Iain Macarthur, a director of Urras nan Gearrannan (Gearrannan Trust) said the replacement work was in the existing workplan for the village, but lockdown meant it could proceed quickly without visitors around.
He said: “Obviously if there had been visitors here, it would have enhanced their experience to see the thatching process, but having the village closed while the work is done has, to some extent, made it easier.”
Iain has been on-site with his camera at intervals throughout the job, recording the work being done by thatchers Dave Brooks and brothers Michael and Daniel Mikelowski, who are from Poland and qualified as thatchers in England.
Adding to the international dimension, the reeds being used for the job have come from Europe – most likely from Austria or Hungary.
Dave Brooks said: “Our usual suppliers are in Scotland, on the River Tay, but sadly they had a fire this year which destroyed their stock, so the reeds have had to come from further afield.”
Using reeds is a new departure for Gearrannan, according to Iain Macarthur, who said: “Barley or oat straw would have been used traditionally, or anything that was available, including heather and reeds, if they were just patching damaged spots.
“We have found that the straw doesn’t last as long, even though it is what would have been used in the past.
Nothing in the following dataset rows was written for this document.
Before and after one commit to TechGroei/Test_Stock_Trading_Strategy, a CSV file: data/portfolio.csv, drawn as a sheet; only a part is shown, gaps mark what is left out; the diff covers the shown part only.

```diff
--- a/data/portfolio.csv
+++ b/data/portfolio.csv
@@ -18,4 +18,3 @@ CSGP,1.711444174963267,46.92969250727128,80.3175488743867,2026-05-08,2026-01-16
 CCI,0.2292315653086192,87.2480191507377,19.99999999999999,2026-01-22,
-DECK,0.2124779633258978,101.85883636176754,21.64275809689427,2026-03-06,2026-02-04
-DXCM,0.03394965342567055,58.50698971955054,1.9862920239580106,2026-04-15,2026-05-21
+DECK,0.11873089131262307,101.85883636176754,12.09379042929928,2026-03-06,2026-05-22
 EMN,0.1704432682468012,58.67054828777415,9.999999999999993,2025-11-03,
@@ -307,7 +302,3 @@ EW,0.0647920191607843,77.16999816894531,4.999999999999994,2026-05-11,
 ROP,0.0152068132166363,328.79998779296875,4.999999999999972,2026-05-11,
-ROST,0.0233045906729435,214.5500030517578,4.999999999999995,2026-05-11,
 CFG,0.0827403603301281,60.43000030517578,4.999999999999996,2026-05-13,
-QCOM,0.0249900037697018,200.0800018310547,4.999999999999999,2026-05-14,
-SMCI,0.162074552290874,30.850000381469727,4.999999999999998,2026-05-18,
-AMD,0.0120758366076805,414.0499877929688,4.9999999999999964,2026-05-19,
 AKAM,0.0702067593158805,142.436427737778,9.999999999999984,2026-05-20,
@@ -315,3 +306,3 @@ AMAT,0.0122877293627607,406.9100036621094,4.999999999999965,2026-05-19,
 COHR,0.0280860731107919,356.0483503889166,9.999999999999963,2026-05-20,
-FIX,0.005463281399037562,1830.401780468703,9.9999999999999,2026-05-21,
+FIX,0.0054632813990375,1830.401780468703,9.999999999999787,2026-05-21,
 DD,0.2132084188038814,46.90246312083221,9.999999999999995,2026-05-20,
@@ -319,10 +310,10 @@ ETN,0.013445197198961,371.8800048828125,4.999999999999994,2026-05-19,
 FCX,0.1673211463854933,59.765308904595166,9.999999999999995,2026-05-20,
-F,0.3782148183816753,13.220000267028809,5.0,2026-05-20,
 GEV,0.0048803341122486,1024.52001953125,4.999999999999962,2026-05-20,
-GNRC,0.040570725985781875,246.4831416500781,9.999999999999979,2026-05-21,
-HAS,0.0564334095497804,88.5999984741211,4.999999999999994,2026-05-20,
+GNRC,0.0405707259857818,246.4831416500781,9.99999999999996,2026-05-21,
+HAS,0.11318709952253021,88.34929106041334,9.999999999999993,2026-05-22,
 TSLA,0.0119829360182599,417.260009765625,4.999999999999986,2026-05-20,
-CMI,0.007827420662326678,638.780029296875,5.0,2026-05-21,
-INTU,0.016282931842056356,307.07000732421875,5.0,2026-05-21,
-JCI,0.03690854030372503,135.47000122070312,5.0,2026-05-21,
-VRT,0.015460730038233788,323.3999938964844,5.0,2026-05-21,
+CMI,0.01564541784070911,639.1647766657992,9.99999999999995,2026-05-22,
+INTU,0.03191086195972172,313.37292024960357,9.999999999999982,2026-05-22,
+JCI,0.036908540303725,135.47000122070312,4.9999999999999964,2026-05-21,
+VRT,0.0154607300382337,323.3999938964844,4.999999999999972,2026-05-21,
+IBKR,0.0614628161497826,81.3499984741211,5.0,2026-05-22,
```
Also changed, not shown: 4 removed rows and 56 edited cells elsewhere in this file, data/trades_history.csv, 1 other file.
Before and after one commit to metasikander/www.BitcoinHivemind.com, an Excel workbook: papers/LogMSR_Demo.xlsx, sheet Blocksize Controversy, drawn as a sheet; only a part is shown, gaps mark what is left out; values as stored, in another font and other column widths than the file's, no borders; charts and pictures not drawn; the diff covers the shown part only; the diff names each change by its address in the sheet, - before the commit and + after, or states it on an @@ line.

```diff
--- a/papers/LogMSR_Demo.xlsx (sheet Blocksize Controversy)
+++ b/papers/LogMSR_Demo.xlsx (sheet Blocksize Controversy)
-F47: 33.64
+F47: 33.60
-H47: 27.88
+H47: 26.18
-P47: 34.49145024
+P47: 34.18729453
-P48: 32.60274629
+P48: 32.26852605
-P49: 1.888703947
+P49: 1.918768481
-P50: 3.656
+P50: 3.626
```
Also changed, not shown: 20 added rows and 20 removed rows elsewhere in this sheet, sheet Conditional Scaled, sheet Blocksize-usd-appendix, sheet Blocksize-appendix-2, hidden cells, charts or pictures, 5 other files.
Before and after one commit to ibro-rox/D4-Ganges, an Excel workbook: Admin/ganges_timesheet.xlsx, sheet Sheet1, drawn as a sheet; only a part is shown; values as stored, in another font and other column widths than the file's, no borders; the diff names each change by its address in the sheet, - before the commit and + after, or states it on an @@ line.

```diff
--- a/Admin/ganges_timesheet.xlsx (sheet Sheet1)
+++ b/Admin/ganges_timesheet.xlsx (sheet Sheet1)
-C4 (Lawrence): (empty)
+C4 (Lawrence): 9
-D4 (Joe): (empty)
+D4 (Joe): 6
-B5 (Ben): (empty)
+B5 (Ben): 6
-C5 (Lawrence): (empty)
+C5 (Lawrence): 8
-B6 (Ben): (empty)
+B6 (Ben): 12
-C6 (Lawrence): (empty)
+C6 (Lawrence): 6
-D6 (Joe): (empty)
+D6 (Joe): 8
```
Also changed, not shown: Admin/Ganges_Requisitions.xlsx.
These thatchers are used to working with reed and a precedent was set by the Skye Museum of Island Life at Kilmuir where their houses have been thatched with reed for a number of years.
“The technique and material may be different but the final finish is very much like how it would have looked.”
Work is progressing very well, with the thatching team paying attention to details such as the finial posts – where nets are fixed to help weigh down the roof against storms – and a flush finish at the ridge of each roof.
Thatcher Dave said: “The technique we use for ridges is different in Scotland because, with the likelihood of stronger winds – especially in the islands – we don’t do the decorative scalloped ridge but a tight, flush finish. That means there’s nowhere that the wind can catch it.”
Dave and his team are expecting the work to be finished by next Friday (2 October) and have no fears about the weather in the meantime. Dave said: “It doesn’t make any difference, we work in any kind of weather, so it doesn’t really affect our timetable.
“We have worked all over Scotland, Ireland and even in France. The weather conditions don’t hold us back, though we might take the odd break if it’s really raining hard.
“It has been different for us working here because we can’t travel home for weekends and we do miss our families, but the hospitality has been great and the people are really nice. We enjoy it up here.”
Iain Macarthur’s pictures show Dave, Michael and Daniel at work. The net with stones weighing down the finished thatch will be added later by island workers.